(Stored items)
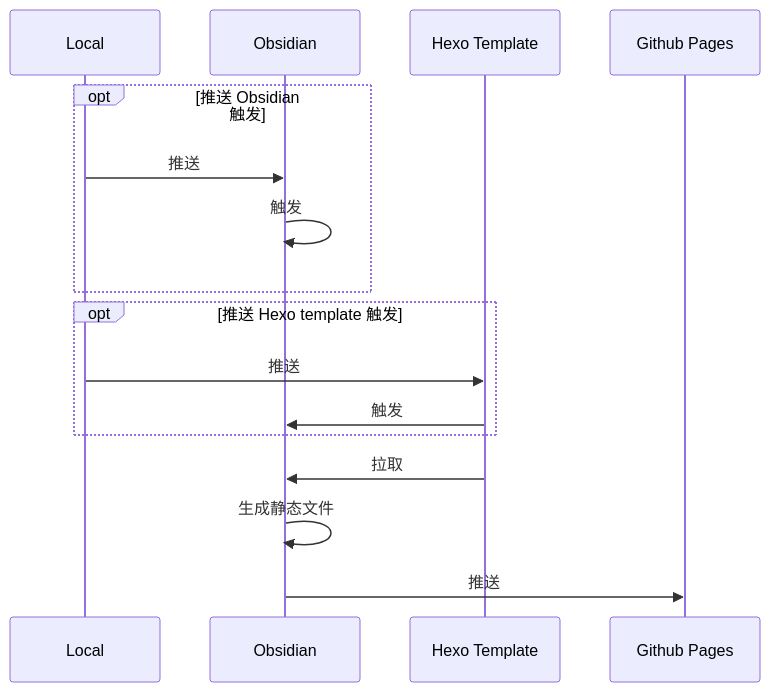
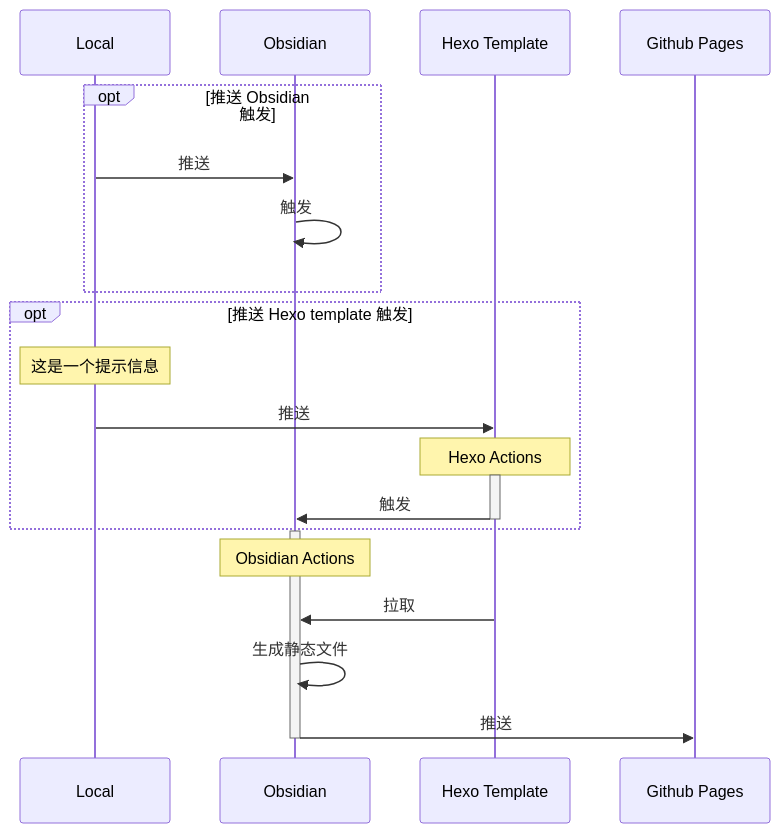
One commit to 7zMonkey/Obsidian changed the diagram in 博客/Obsidian + Hexo + Github Pages + Github Actions 自动化部署博客.md. Above: the diagram before and after it, drawn with Mermaid. The commit also changed other lines of this file, not shown here.

````diff
--- a/博客/Obsidian + Hexo + Github Pages + Github Actions 自动化部署博客.md
+++ b/博客/Obsidian + Hexo + Github Pages + Github Actions 自动化部署博客.md
@@ -9,18 +9,25 @@
 ```mermaid
 sequenceDiagram
 participant Local as Local
 participant Obsidian as Obsidian
 participant Hexo as Hexo Template
 participant Github as Github Pages
 opt 推送 Obsidian 触发
 	Local->>Obsidian:推送
 	Obsidian->>Obsidian: 触发
 end
 opt 推送 Hexo template 触发
+	Note over Local: 这是一个提示信息
 	Local->>Hexo: 推送
+	Note over Hexo: Hexo Actions
+	activate Hexo
 	Hexo->>Obsidian: 触发
+	deactivate Hexo
 end
+activate Obsidian
+Note over Obsidian: Obsidian Actions
 Hexo->>Obsidian: 拉取
 Obsidian->>Obsidian:生成静态文件
 Obsidian->>Github:推送
+deactivate Obsidian
 ```
````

• [Problem statement]
Every line above should be repeated exactly; pictures stay out of the copy.

• [Answer to this exercise]
One commit to 7zMonkey/Obsidian changed the diagram in 博客/Obsidian + Hexo + Github Pages + Github Actions 自动化部署博客.md. Above: the diagram before and after it, drawn with Mermaid. The commit also changed other lines of this file, not shown here.

````diff
--- a/博客/Obsidian + Hexo + Github Pages + Github Actions 自动化部署博客.md
+++ b/博客/Obsidian + Hexo + Github Pages + Github Actions 自动化部署博客.md
@@ -9,18 +9,25 @@
 ```mermaid
 sequenceDiagram
 participant Local as Local
 participant Obsidian as Obsidian
 participant Hexo as Hexo Template
 participant Github as Github Pages
 opt 推送 Obsidian 触发
 	Local->>Obsidian:推送
 	Obsidian->>Obsidian: 触发
 end
 opt 推送 Hexo template 触发
+	Note over Local: 这是一个提示信息
 	Local->>Hexo: 推送
+	Note over Hexo: Hexo Actions
+	activate Hexo
 	Hexo->>Obsidian: 触发
+	deactivate Hexo
 end
+activate Obsidian
+Note over Obsidian: Obsidian Actions
 Hexo->>Obsidian: 拉取
 Obsidian->>Obsidian:生成静态文件
 Obsidian->>Github:推送
+deactivate Obsidian
 ```
````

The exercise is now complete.